**EXERCISE:**
Output only the lines of the entries that follow, starting at the one with "Repository: poiup/jsp_practice" and running down to the one with "System.out.println() 이 괄호내 구문에 콘솔이 찍히게 해줫다면", both included and unchanged.

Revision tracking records
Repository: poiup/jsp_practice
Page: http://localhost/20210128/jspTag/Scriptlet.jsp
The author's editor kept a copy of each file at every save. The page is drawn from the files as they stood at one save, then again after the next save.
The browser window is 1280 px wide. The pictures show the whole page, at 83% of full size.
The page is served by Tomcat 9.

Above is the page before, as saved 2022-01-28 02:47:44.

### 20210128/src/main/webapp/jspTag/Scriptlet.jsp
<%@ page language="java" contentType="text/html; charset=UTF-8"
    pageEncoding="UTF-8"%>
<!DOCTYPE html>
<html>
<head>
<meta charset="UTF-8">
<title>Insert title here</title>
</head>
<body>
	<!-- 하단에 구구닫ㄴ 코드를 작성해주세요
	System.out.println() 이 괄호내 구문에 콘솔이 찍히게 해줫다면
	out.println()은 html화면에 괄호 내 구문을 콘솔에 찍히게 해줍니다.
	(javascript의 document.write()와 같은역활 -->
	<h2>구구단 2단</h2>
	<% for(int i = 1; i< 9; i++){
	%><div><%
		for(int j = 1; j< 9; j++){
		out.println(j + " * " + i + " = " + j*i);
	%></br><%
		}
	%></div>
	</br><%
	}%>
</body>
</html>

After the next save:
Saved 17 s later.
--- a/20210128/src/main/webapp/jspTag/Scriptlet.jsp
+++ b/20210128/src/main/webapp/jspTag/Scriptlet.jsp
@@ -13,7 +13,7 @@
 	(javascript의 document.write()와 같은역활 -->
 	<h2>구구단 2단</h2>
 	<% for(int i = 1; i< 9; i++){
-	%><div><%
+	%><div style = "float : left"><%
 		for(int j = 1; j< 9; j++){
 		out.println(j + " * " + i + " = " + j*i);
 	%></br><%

==

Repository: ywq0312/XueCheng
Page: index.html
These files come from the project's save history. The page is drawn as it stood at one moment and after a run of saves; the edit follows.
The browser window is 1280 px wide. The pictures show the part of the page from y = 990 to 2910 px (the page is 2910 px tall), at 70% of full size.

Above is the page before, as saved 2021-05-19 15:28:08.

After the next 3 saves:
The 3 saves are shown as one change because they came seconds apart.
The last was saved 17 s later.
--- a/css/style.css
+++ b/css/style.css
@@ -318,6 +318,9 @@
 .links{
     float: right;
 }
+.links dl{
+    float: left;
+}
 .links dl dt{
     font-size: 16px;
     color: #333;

...

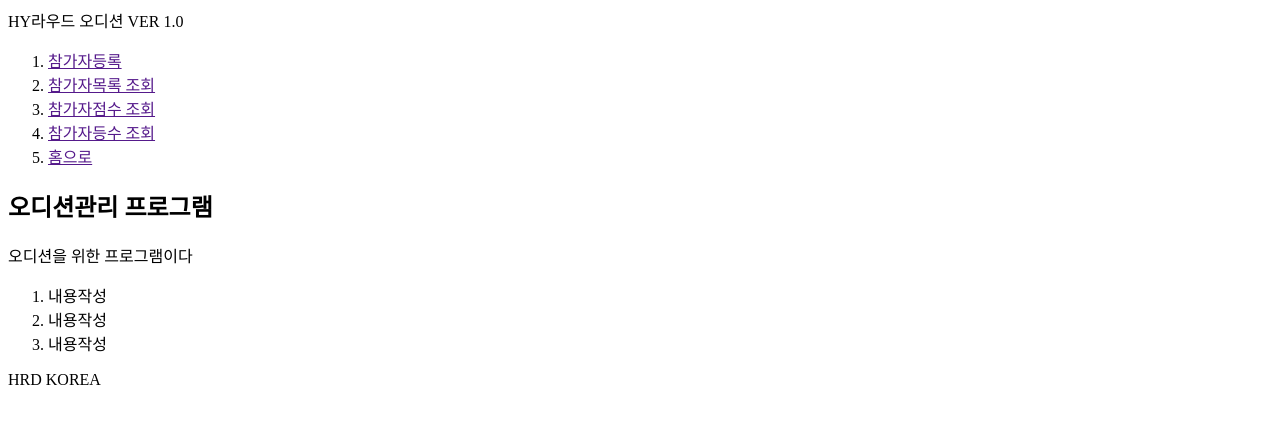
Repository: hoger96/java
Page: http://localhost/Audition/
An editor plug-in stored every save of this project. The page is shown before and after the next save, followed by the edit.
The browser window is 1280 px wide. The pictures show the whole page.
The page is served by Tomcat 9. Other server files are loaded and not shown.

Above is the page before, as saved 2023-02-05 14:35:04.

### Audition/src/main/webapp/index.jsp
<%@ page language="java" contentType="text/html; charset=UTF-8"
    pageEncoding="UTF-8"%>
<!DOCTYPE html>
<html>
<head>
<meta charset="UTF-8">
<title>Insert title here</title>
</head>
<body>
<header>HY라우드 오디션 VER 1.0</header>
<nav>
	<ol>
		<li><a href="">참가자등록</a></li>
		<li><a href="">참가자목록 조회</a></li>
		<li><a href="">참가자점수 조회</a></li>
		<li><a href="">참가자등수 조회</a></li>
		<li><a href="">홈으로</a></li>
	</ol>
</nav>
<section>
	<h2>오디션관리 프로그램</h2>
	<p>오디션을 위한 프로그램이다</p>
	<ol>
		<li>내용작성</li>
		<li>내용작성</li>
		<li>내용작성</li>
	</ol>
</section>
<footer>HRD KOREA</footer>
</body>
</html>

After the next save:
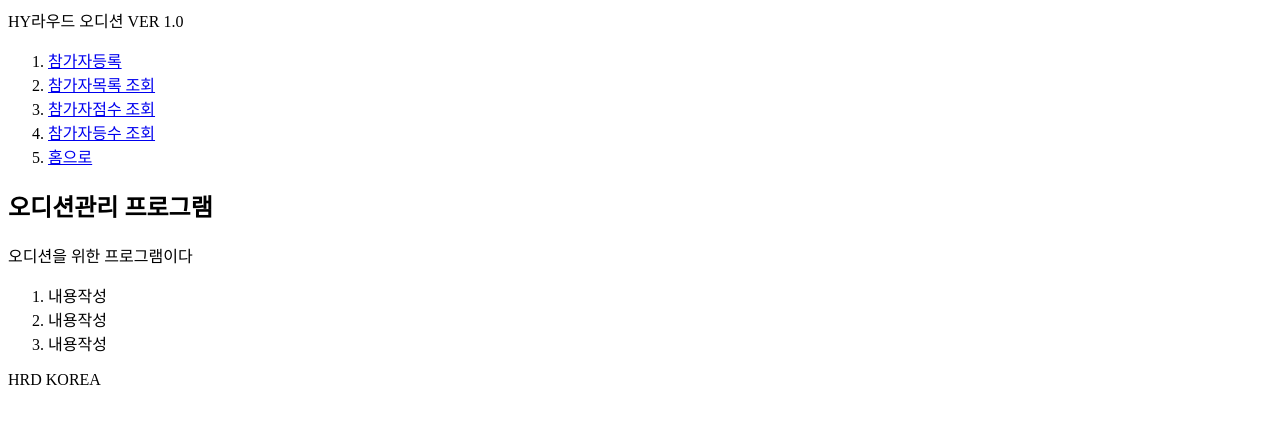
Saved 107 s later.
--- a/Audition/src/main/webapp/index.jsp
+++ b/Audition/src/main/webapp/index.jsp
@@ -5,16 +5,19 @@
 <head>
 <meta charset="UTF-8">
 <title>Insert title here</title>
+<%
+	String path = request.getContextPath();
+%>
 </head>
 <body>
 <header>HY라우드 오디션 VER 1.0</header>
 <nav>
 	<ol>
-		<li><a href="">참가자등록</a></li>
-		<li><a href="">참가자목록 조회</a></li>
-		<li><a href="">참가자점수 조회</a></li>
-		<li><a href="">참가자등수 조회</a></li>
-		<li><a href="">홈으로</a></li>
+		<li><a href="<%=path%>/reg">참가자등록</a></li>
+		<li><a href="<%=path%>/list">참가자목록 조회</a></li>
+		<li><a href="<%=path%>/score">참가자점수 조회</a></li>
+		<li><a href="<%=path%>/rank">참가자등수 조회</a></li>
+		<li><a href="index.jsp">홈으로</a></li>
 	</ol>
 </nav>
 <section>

**RESPONSE:**
Repository: poiup/jsp_practice
Page: http://localhost/20210128/jspTag/Scriptlet.jsp
The author's editor kept a copy of each file at every save. The page is drawn from the files as they stood at one save, then again after the next save.
The browser window is 1280 px wide. The pictures show the whole page, at 83% of full size.
The page is served by Tomcat 9.

Above is the page before, as saved 2022-01-28 02:47:44.

### 20210128/src/main/webapp/jspTag/Scriptlet.jsp
<%@ page language="java" contentType="text/html; charset=UTF-8"
    pageEncoding="UTF-8"%>
<!DOCTYPE html>
<html>
<head>
<meta charset="UTF-8">
<title>Insert title here</title>
</head>
<body>
	<!-- 하단에 구구닫ㄴ 코드를 작성해주세요
	System.out.println() 이 괄호내 구문에 콘솔이 찍히게 해줫다면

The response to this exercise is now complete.